From the listing below, select every line where the word "site" appears.

Records for this task:
+--

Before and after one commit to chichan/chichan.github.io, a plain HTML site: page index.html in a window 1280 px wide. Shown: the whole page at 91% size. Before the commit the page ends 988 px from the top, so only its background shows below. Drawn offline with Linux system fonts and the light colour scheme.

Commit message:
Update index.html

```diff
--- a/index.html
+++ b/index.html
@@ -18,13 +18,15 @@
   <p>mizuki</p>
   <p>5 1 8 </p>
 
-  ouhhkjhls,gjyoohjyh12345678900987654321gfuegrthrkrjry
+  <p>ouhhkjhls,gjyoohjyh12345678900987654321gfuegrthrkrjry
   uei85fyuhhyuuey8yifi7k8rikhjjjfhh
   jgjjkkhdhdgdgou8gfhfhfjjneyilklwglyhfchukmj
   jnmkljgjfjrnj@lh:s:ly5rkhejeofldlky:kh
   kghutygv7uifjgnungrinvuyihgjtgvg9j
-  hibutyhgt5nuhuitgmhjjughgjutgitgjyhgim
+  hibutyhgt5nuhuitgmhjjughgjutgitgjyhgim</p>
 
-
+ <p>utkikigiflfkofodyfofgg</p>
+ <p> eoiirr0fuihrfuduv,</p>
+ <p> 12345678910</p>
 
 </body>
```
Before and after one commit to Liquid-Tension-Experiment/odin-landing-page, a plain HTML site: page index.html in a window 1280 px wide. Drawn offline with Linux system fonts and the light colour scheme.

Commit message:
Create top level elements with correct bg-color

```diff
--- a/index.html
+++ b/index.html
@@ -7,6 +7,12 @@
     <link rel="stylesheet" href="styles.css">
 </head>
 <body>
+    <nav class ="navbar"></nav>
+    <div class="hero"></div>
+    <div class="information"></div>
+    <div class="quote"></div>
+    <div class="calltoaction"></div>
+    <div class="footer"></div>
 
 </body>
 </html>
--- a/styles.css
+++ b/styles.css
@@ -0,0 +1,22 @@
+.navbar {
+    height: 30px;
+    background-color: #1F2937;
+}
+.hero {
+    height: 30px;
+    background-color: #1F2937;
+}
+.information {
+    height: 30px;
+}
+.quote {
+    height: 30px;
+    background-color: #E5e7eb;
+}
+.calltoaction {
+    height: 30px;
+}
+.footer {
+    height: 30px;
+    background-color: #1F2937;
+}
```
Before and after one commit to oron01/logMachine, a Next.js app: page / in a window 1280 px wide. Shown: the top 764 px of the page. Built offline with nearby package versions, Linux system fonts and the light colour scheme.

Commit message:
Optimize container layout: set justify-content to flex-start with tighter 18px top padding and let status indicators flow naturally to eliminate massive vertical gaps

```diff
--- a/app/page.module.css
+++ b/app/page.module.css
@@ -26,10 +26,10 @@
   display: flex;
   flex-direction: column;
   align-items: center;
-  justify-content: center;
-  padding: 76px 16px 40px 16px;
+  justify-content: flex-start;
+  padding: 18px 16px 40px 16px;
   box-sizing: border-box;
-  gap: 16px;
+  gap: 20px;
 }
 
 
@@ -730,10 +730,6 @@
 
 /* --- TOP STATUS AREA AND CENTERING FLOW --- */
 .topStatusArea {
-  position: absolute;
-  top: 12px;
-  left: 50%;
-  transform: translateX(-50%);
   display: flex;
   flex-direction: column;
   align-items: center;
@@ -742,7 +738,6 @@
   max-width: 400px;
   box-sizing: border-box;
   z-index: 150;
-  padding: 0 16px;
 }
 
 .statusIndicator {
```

+--

Answer to this problem:
Before and after one commit to chichan/chichan.github.io, a plain HTML site: page index.html in a window 1280 px wide. Shown: the whole page at 91% size. Before the commit the page ends 988 px from the top, so only its background shows below. Drawn offline with Linux system fonts and the light colour scheme.
Before and after one commit to Liquid-Tension-Experiment/odin-landing-page, a plain HTML site: page index.html in a window 1280 px wide. Drawn offline with Linux system fonts and the light colour scheme.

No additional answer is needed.